#### PROBLEM TO SOLVE:
Each entry below is to be reproduced exactly, though any pictures it holds must be omitted.

Excerpts from a dataset
----------------------------------------
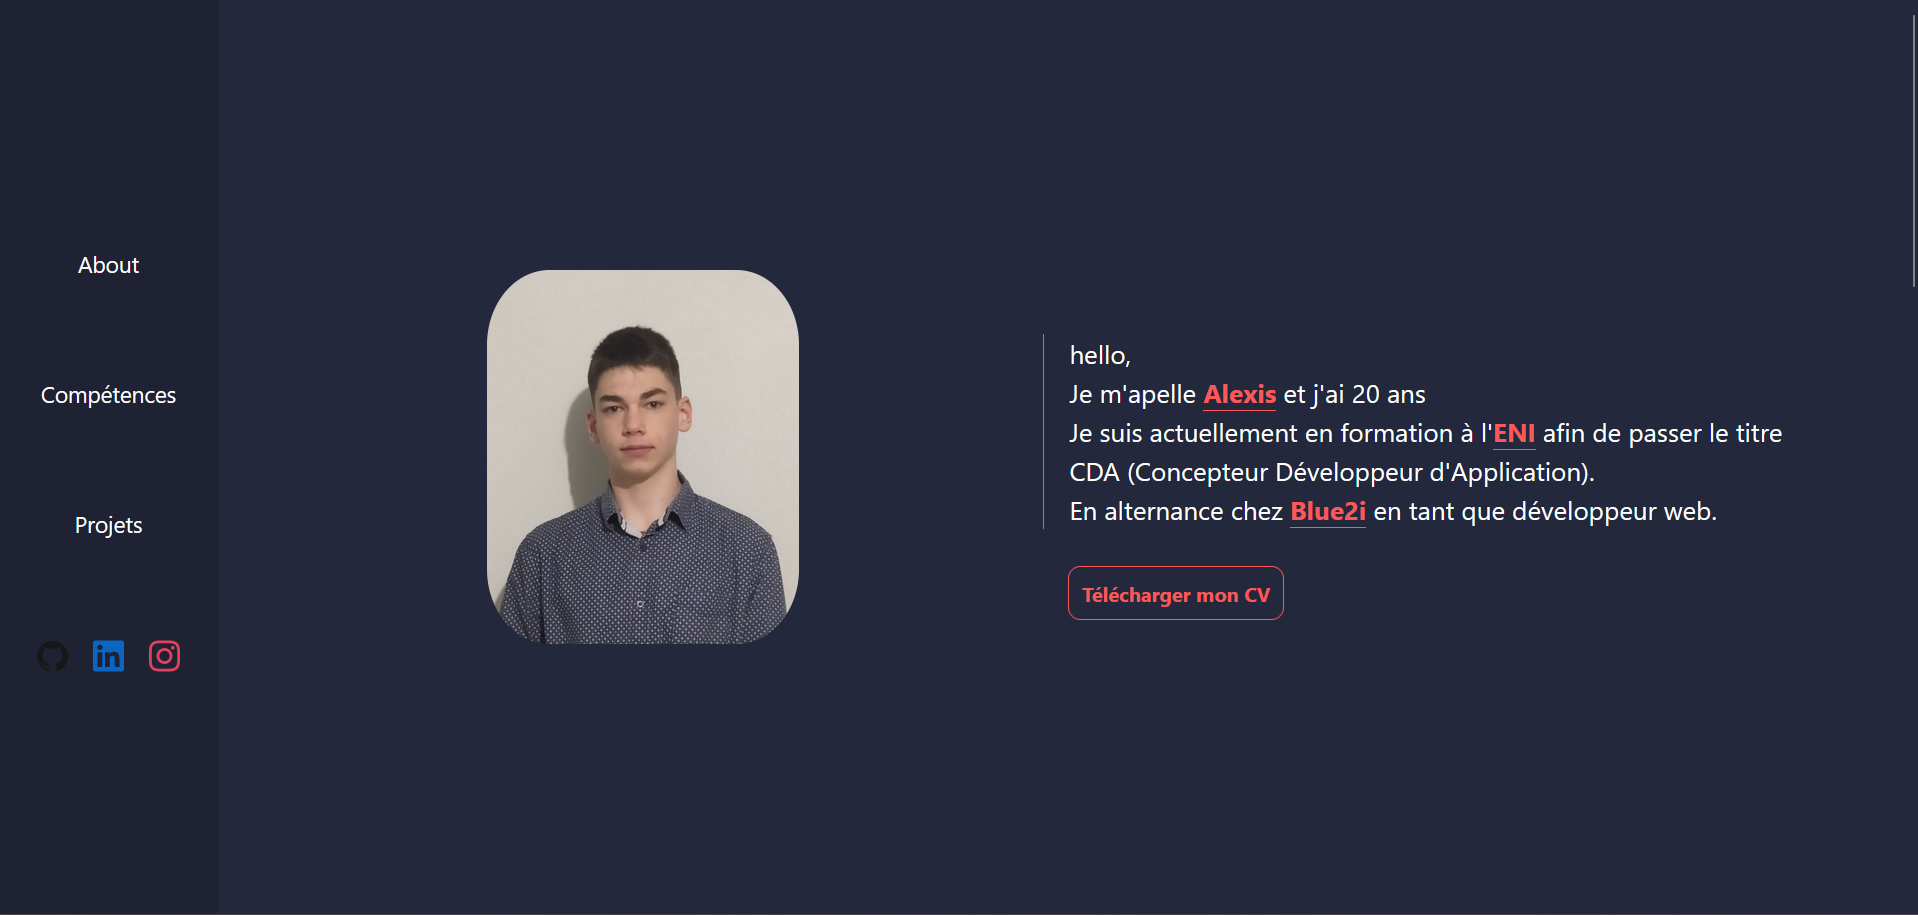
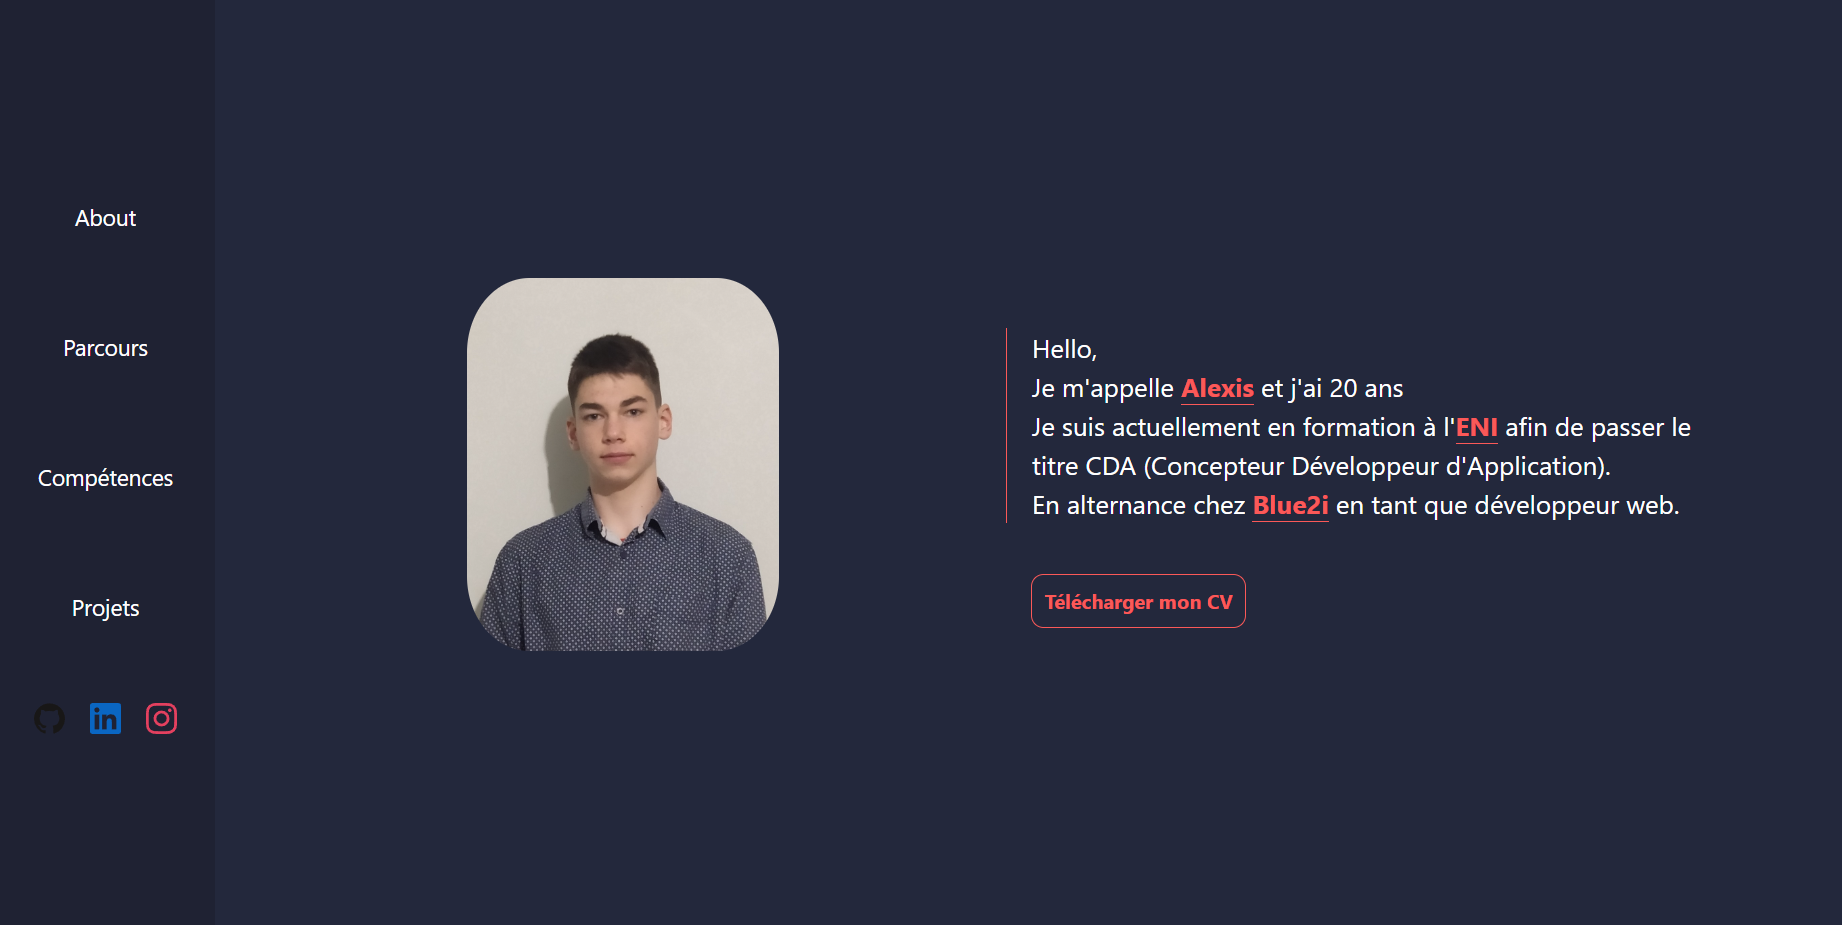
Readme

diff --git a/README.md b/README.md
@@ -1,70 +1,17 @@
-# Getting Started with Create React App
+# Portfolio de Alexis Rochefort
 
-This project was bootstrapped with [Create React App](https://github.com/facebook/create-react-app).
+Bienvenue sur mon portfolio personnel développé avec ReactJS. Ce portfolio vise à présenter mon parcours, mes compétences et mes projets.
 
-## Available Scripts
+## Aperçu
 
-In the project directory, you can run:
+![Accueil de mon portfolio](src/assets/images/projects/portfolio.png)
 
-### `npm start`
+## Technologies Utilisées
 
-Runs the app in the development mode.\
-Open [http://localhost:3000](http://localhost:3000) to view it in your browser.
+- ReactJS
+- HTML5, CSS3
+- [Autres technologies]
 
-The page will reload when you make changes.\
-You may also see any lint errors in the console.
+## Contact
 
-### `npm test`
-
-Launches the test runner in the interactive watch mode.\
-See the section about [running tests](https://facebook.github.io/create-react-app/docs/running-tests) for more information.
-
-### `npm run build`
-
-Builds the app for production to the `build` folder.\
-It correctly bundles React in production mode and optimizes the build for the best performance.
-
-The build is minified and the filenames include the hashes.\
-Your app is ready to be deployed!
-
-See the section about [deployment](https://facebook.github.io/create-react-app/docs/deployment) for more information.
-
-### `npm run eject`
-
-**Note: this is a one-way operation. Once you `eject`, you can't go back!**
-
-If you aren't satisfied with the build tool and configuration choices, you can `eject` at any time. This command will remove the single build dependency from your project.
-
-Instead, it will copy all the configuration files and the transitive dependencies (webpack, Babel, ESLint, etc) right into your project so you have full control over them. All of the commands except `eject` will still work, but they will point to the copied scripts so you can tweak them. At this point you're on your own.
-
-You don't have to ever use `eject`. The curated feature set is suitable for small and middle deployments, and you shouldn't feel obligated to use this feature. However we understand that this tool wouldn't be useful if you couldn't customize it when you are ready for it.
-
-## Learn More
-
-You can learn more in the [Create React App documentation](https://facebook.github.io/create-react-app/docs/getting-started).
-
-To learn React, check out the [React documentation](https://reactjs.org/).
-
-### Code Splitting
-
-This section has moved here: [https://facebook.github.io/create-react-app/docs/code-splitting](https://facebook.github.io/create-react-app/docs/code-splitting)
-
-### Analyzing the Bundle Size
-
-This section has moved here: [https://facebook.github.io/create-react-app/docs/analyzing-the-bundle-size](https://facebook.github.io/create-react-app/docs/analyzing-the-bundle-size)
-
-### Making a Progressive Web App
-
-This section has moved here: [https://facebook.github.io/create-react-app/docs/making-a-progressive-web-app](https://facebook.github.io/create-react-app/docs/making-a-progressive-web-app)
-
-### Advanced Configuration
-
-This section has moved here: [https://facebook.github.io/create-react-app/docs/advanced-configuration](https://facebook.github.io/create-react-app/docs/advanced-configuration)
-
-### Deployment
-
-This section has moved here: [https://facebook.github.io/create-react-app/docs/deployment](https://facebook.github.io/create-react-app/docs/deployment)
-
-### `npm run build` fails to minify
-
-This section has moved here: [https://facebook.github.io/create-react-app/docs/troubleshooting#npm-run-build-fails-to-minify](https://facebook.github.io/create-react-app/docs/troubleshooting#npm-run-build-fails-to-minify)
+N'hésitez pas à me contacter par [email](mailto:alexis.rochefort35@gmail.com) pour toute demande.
----------------------------------------
#### EXERCISE ANSWER:
Readme

diff --git a/README.md b/README.md
@@ -1,70 +1,17 @@
-# Getting Started with Create React App
+# Portfolio de Alexis Rochefort
 
-This project was bootstrapped with [Create React App](https://github.com/facebook/create-react-app).
+Bienvenue sur mon portfolio personnel développé avec ReactJS. Ce portfolio vise à présenter mon parcours, mes compétences et mes projets.
 
-## Available Scripts
+## Aperçu
 
-In the project directory, you can run:
+![Accueil de mon portfolio](src/assets/images/projects/portfolio.png)
 
-### `npm start`
+## Technologies Utilisées
 
-Runs the app in the development mode.\
-Open [http://localhost:3000](http://localhost:3000) to view it in your browser.
+- ReactJS
+- HTML5, CSS3
+- [Autres technologies]
 
-The page will reload when you make changes.\
-You may also see any lint errors in the console.
+## Contact
 
-### `npm test`
-
-Launches the test runner in the interactive watch mode.\
-See the section about [running tests](https://facebook.github.io/create-react-app/docs/running-tests) for more information.
-
-### `npm run build`
-
-Builds the app for production to the `build` folder.\
-It correctly bundles React in production mode and optimizes the build for the best performance.
-
-The build is minified and the filenames include the hashes.\
-Your app is ready to be deployed!
-
-See the section about [deployment](https://facebook.github.io/create-react-app/docs/deployment) for more information.
-
-### `npm run eject`
-
-**Note: this is a one-way operation. Once you `eject`, you can't go back!**
-
-If you aren't satisfied with the build tool and configuration choices, you can `eject` at any time. This command will remove the single build dependency from your project.
-
-Instead, it will copy all the configuration files and the transitive dependencies (webpack, Babel, ESLint, etc) right into your project so you have full control over them. All of the commands except `eject` will still work, but they will point to the copied scripts so you can tweak them. At this point you're on your own.
-
-You don't have to ever use `eject`. The curated feature set is suitable for small and middle deployments, and you shouldn't feel obligated to use this feature. However we understand that this tool wouldn't be useful if you couldn't customize it when you are ready for it.
-
-## Learn More
-
-You can learn more in the [Create React App documentation](https://facebook.github.io/create-react-app/docs/getting-started).
-
-To learn React, check out the [React documentation](https://reactjs.org/).
-
-### Code Splitting
-
-This section has moved here: [https://facebook.github.io/create-react-app/docs/code-splitting](https://facebook.github.io/create-react-app/docs/code-splitting)
-
-### Analyzing the Bundle Size
-
-This section has moved here: [https://facebook.github.io/create-react-app/docs/analyzing-the-bundle-size](https://facebook.github.io/create-react-app/docs/analyzing-the-bundle-size)
-
-### Making a Progressive Web App
-
-This section has moved here: [https://facebook.github.io/create-react-app/docs/making-a-progressive-web-app](https://facebook.github.io/create-react-app/docs/making-a-progressive-web-app)
-
-### Advanced Configuration
-
-This section has moved here: [https://facebook.github.io/create-react-app/docs/advanced-configuration](https://facebook.github.io/create-react-app/docs/advanced-configuration)
-
-### Deployment
-
-This section has moved here: [https://facebook.github.io/create-react-app/docs/deployment](https://facebook.github.io/create-react-app/docs/deployment)
-
-### `npm run build` fails to minify
-
-This section has moved here: [https://facebook.github.io/create-react-app/docs/troubleshooting#npm-run-build-fails-to-minify](https://facebook.github.io/create-react-app/docs/troubleshooting#npm-run-build-fails-to-minify)
+N'hésitez pas à me contacter par [email](mailto:alexis.rochefort35@gmail.com) pour toute demande.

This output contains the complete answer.